X360A Review: Assassin's Creed III: The Tyranny of King Washington - The Infamy
Written Tuesday, February 19, 2013 By Richard WalkerView author's profile
Remember that old Saturday morning cartoon, Brave Starr? Eyes of a hawk, speed of a puma, strength of a bear, ears of a wolf? Sure you do. Whether you do or you don't remember Brave Starr, we're willing to bet that someone, somewhere at Ubisoft Quebec definitely does, because it's those same kind of animal powers that are at the core of Assassin's Creed III: The Tyranny of King Washington.
For the uninitiated, The Tyranny of King Washington is a three-episode DLC that abandons the established Assassin's Creed III timeline in favour of an alternate reality in which George Washington acquires the ubiquitous Apple of Eden, becomes corrupted by the glowing orb of power, and is driven mad by said power. As a result, he crowns himself king, goes around burning villages and oppressing the people. He's not the American icon we all know and love. He's actually a bit of a shit.
With episode one, entitled 'The Infamy', we find Connor – known only by his original Native American name of Ratonhnhaké:ton – waking up in the Frontier, where all is not what it seems. “This is all wrong,” he exclaims in worried tones, before venturing to his home village to talk with the Clan Mother. It soon becomes clear that Connor - dressed in his badass wolfskin – needs to acquire powers to take on Washington, after surviving an altercation with the big cheese. Getting past that Apple won't be easy, but there's power to be gained from the virgin boughs of the Great Willow tree.

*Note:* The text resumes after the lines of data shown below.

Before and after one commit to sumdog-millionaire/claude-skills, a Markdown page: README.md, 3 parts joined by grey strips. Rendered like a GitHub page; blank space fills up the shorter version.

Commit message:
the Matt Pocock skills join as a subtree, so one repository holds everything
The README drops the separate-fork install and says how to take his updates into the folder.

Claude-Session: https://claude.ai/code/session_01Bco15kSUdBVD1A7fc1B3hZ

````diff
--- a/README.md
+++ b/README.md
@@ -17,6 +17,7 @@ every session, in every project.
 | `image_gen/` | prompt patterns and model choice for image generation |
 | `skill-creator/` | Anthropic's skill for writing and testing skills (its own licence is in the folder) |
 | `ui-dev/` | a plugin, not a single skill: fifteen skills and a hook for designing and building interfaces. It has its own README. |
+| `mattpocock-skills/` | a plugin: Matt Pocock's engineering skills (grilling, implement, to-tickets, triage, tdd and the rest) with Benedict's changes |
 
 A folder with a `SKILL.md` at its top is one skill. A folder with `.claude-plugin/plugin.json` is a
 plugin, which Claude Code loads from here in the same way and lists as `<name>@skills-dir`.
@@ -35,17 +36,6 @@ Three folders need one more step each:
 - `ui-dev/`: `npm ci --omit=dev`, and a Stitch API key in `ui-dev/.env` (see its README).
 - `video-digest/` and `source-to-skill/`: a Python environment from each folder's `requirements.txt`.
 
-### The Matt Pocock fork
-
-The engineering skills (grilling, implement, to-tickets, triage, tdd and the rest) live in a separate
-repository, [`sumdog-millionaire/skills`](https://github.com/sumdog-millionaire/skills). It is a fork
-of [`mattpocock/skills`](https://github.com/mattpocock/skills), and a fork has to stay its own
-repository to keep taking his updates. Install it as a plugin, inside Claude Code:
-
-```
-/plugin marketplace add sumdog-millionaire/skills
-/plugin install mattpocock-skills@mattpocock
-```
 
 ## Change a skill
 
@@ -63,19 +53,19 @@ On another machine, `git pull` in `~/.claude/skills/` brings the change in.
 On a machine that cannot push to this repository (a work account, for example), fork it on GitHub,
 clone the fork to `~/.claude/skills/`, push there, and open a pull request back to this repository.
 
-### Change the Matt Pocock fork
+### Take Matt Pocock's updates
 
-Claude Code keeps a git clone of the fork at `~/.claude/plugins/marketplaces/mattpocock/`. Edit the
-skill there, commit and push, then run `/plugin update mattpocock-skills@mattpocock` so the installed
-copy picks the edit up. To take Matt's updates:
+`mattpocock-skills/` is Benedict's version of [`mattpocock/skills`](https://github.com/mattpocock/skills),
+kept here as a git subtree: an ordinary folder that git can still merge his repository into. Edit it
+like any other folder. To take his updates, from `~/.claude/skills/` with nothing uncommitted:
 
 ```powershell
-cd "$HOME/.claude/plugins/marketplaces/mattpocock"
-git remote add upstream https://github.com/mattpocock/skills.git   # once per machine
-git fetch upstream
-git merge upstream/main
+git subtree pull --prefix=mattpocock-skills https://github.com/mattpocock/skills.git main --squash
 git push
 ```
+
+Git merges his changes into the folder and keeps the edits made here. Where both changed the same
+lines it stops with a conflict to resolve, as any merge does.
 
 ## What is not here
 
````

And so, Connor sets about acquiring said boughs to get himself juiced up for the fight that awaits him, starting with the Wolf Cloak and the faithful wolf pack that you can summon to help you take down multiple foes. By the end of the three-episode story arc, Ratonhnhaké:ton will have acquired the Power of the Eagle and Power of the Bear to complement his wolf powers, but episode one is designed purely with the Wolf Cloak in mind, and so you can't retroactively go back to it with your full set of powers. Yet even with this single power, the way in which you approach playing Assassin's Creed III is altered somewhat, as the cloak enables you to render Ratonhnhaké:ton invisible for as long as his health meter will allow (it runs down as you use your powers, but replenishes almost instantly when you turn them off).
Summoning your wolf pack works exactly in the same way as calling in your brotherhood of assassins, conjuring invisible wolves from the spirit world to rip out the throats of your enemies, it's all part of Connor's repertoire in The Infamy, proving to be invaluable tools as you zero in on Washington and his cronies, who also happen to be recognisable, high-profile faces from the annals of American history.

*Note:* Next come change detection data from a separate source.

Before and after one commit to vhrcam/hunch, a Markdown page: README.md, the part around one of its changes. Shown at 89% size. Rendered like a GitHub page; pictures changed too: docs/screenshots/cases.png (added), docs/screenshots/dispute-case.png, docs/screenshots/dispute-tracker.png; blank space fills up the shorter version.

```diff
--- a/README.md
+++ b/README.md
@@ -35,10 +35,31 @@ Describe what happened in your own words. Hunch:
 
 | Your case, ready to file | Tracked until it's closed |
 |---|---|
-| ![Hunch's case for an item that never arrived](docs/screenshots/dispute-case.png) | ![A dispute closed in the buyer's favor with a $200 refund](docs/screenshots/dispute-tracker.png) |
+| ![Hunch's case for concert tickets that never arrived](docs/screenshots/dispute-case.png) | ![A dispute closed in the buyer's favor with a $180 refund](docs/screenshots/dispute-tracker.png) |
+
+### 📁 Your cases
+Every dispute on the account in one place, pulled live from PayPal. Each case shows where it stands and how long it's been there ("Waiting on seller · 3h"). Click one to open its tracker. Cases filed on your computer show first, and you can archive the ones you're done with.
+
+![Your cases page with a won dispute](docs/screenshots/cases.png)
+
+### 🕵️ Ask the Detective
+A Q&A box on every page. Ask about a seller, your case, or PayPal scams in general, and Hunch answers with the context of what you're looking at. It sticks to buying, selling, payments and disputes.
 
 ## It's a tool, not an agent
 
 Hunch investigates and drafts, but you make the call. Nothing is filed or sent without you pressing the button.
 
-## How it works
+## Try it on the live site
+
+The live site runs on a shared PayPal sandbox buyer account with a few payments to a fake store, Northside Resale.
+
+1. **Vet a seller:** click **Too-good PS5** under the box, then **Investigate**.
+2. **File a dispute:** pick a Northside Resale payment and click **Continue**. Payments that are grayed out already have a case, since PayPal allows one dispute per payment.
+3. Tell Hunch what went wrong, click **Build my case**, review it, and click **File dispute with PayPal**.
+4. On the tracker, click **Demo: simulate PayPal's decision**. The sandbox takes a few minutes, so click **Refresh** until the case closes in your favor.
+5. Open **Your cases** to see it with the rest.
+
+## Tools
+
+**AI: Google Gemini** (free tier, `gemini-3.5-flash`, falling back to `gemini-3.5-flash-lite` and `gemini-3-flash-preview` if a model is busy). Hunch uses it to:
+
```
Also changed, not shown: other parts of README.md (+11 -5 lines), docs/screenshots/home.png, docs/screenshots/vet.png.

For the most part, The Infamy is familiar Assassin's Creed fare, with an eavesdrop mission chucked in, some stabby fighting action to engage in and more than a bit of stealth for you to flex your new powers. You can still attempt to 100% sync each mission, and there's still a portion of the game's open-world to explore. For The Infamy, you're given half of the Frontier to roam, with key locations dotted around the map transformed by King Washington's cruel and oppressive reign. There are starving people begging for food who you can feed with animal meat from your hunts, civilians to rescue and convoys carrying prisoners to intercept. These are the side missions you can tackle between the DLC's story chapters, and there's a fair few new activities to complete.

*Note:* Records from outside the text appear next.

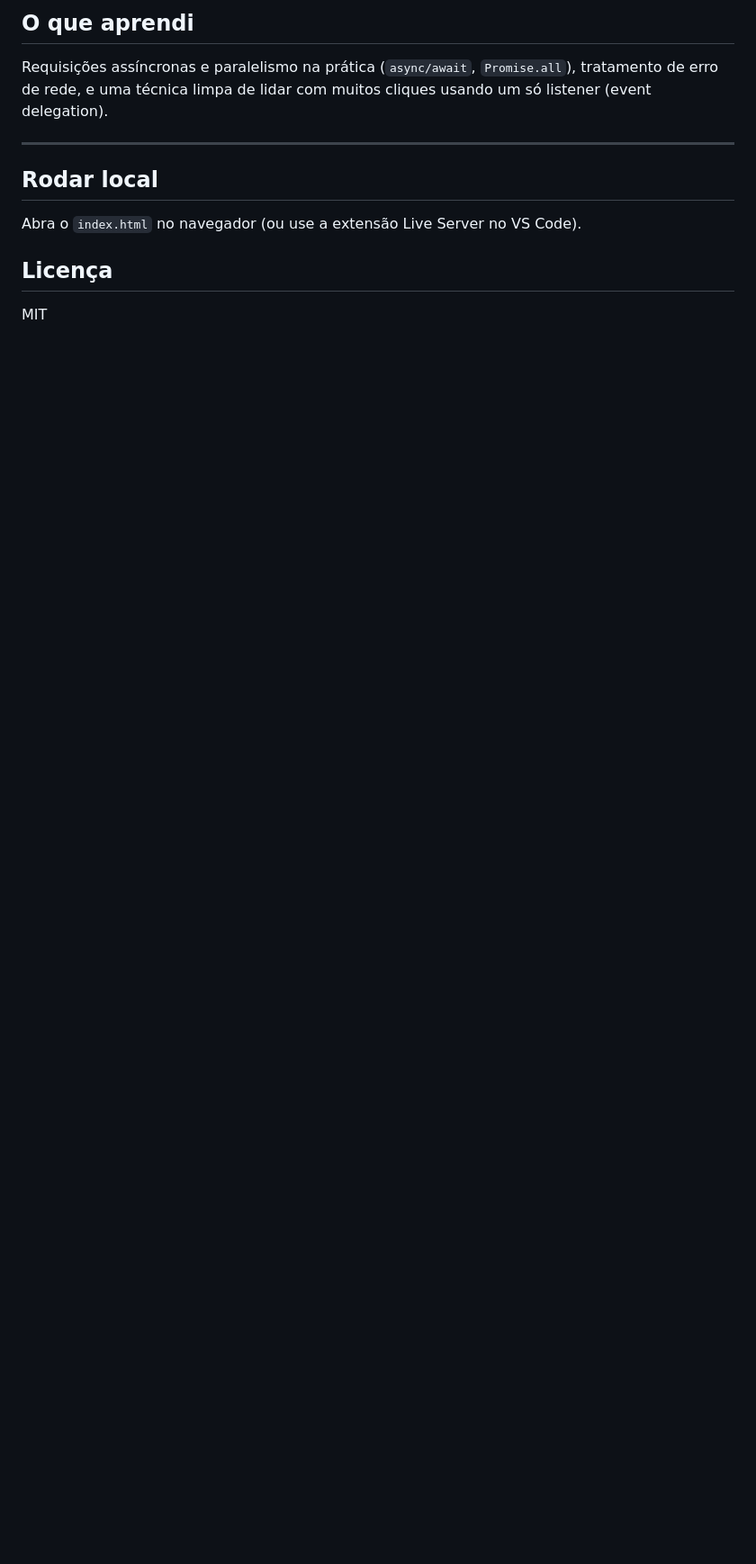
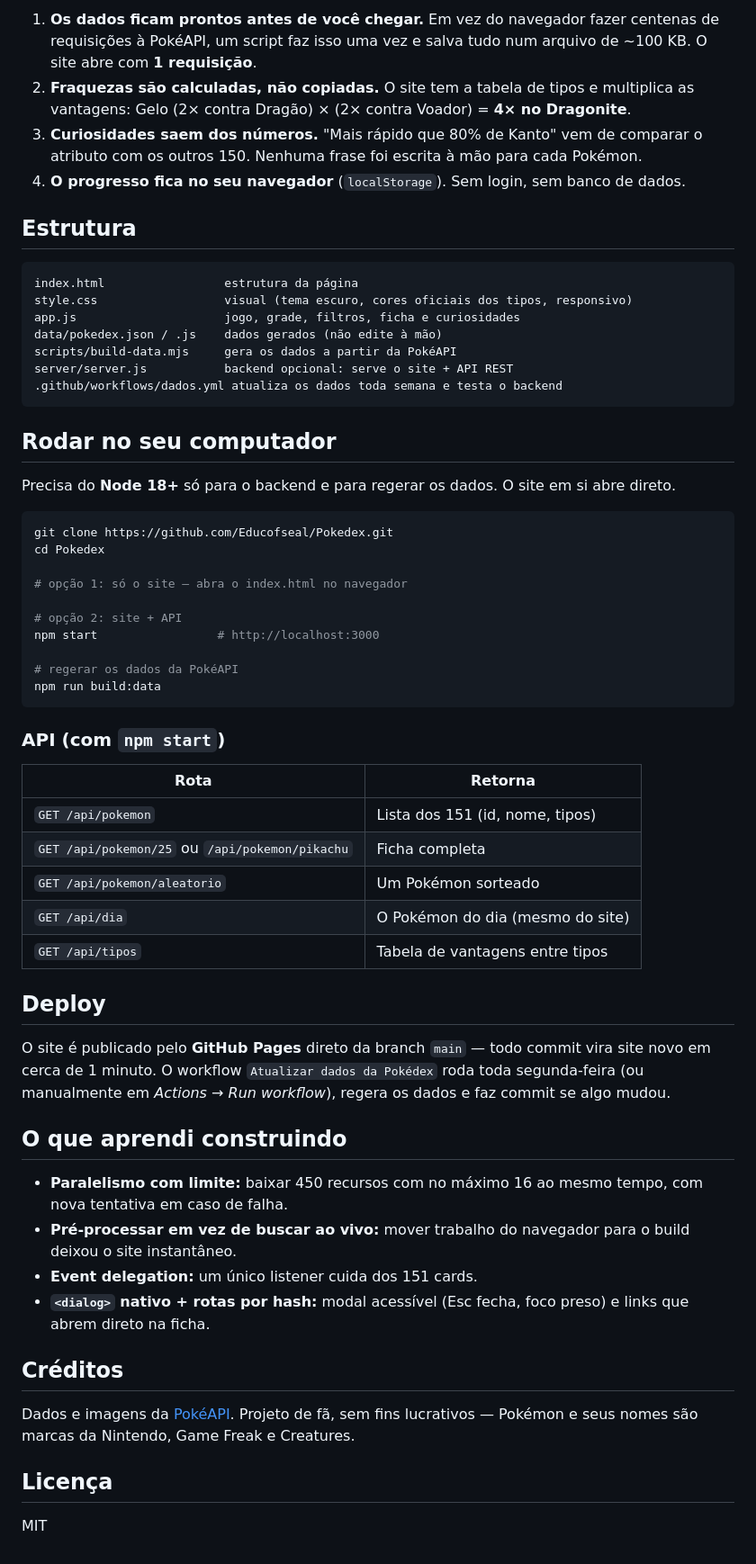
Before and after one commit to Educofseal/Pokedex, a Markdown page: README.md, the part around one of its changes. Shown at 90% size. GitHub-like rendering; blank space fills up the shorter version.

````diff
--- a/README.md
+++ b/README.md
@@ -22,11 +33,64 @@ Carregar 151 Pokémon um por um travava tudo. Aprendi a disparar todas as requis
 
-## O que aprendi
-Requisições assíncronas e paralelismo na prática (`async/await`, `Promise.all`), tratamento de erro de rede, e uma técnica limpa de lidar com muitos cliques usando um só listener (event delegation).
+1. **Os dados ficam prontos antes de você chegar.** Em vez do navegador fazer centenas de requisições à PokéAPI, um script faz isso uma vez e salva tudo num arquivo de ~100 KB. O site abre com **1 requisição**.
+2. **Fraquezas são calculadas, não copiadas.** O site tem a tabela de tipos e multiplica as vantagens: Gelo (2× contra Dragão) × (2× contra Voador) = **4× no Dragonite**.
+3. **Curiosidades saem dos números.** "Mais rápido que 80% de Kanto" vem de comparar o atributo com os outros 150. Nenhuma frase foi escrita à mão para cada Pokémon.
+4. **O progresso fica no seu navegador** (`localStorage`). Sem login, sem banco de dados.
 
----
+## Estrutura
 
-## Rodar local
-Abra o `index.html` no navegador (ou use a extensão Live Server no VS Code).
+```
+index.html                 estrutura da página
+style.css                  visual (tema escuro, cores oficiais dos tipos, responsivo)
+app.js                     jogo, grade, filtros, ficha e curiosidades
+data/pokedex.json / .js    dados gerados (não edite à mão)
+scripts/build-data.mjs     gera os dados a partir da PokéAPI
+server/server.js           backend opcional: serve o site + API REST
+.github/workflows/dados.yml atualiza os dados toda semana e testa o backend
+```
+
+## Rodar no seu computador
+
+Precisa do **Node 18+** só para o backend e para regerar os dados. O site em si abre direto.
+
+```bash
+git clone https://github.com/Educofseal/Pokedex.git
+cd Pokedex
+
+# opção 1: só o site — abra o index.html no navegador
+
+# opção 2: site + API
+npm start                 # http://localhost:3000
+
+# regerar os dados da PokéAPI
+npm run build:data
+```
+
+### API (com `npm start`)
+
+| Rota | Retorna |
+|---|---|
+| `GET /api/pokemon` | Lista dos 151 (id, nome, tipos) |
+| `GET /api/pokemon/25` ou `/api/pokemon/pikachu` | Ficha completa |
+| `GET /api/pokemon/aleatorio` | Um Pokémon sorteado |
+| `GET /api/dia` | O Pokémon do dia (mesmo do site) |
+| `GET /api/tipos` | Tabela de vantagens entre tipos |
+
+## Deploy
+
+O site é publicado pelo **GitHub Pages** direto da branch `main` — todo commit vira site novo em cerca de 1 minuto.
+O workflow `Atualizar dados da Pokédex` roda toda segunda-feira (ou manualmente em *Actions → Run workflow*), regera os dados e faz commit se algo mudou.
+
+## O que aprendi construindo
+
+- **Paralelismo com limite:** baixar 450 recursos com no máximo 16 ao mesmo tempo, com nova tentativa em caso de falha.
+- **Pré-processar em vez de buscar ao vivo:** mover trabalho do navegador para o build deixou o site instantâneo.
+- **Event delegation:** um único listener cuida dos 151 cards.
+- **`<dialog>` nativo + rotas por hash:** modal acessível (Esc fecha, foco preso) e links que abrem direto na ficha.
+
+## Créditos
+
+Dados e imagens da [PokéAPI](https://pokeapi.co). Projeto de fã, sem fins lucrativos — Pokémon e seus nomes são marcas da Nintendo, Game Freak e Creatures.
 
 ## Licença
+
 MIT
````
Also changed, not shown: other parts of README.md (+23 -12 lines), assets/ficha.png (added), assets/preview.png (added), 11 other files.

For those wanting a little more insight to the narrative, there's a also a few memory fragments to unearth that when pieced together, provide a video that sheds a bit more light on the nature of the alternate reality in which Connor finds himself. In this first episode, you'll discover that there's apparently more to it all than meets the eye, driving you forward through the story while offering a few tantalising hints at what we're hoping will be a killer twist in the tale. Of course, we won't really know how it all pans out until the final episode.
From a narrative perspective, you'll find that as the first episode, The Infamy does a lot of setting up the alternate reality, getting you up to speed with what's happened to America since the Revolution ended, so don't expect any major payoffs until the later episodes. Yet as a first episode, The Infamy does a fine job in making you want more, while providing enough to satisfy your desire for more single-player Assassin's Creed III. Credit has to go to Ubisoft too for trying something a little different, with the powers providing new gameplay opportunities that you simply wouldn't find in the main game itself.
As a single-player DLC, the first episode of Assassin's Creed III: The Tyranny of King Washington ticks all of the right boxes, providing more open-world exploration, plenty of combat, some new and exciting gameplay mechanics, and an intriguing set of story events that lead up to an inevitable cliffhanger ahead of episode two. Be warned: if you play through and finish episode one, you'll definitely want to see it all through to the end. And this version of Ratonhnhake:ton is an imposing badass in his wolfskin duds and war paint. With all these ingredients, The Infamy proves to be an interesting and enjoyable chunk of DLC, and one well worth checking out.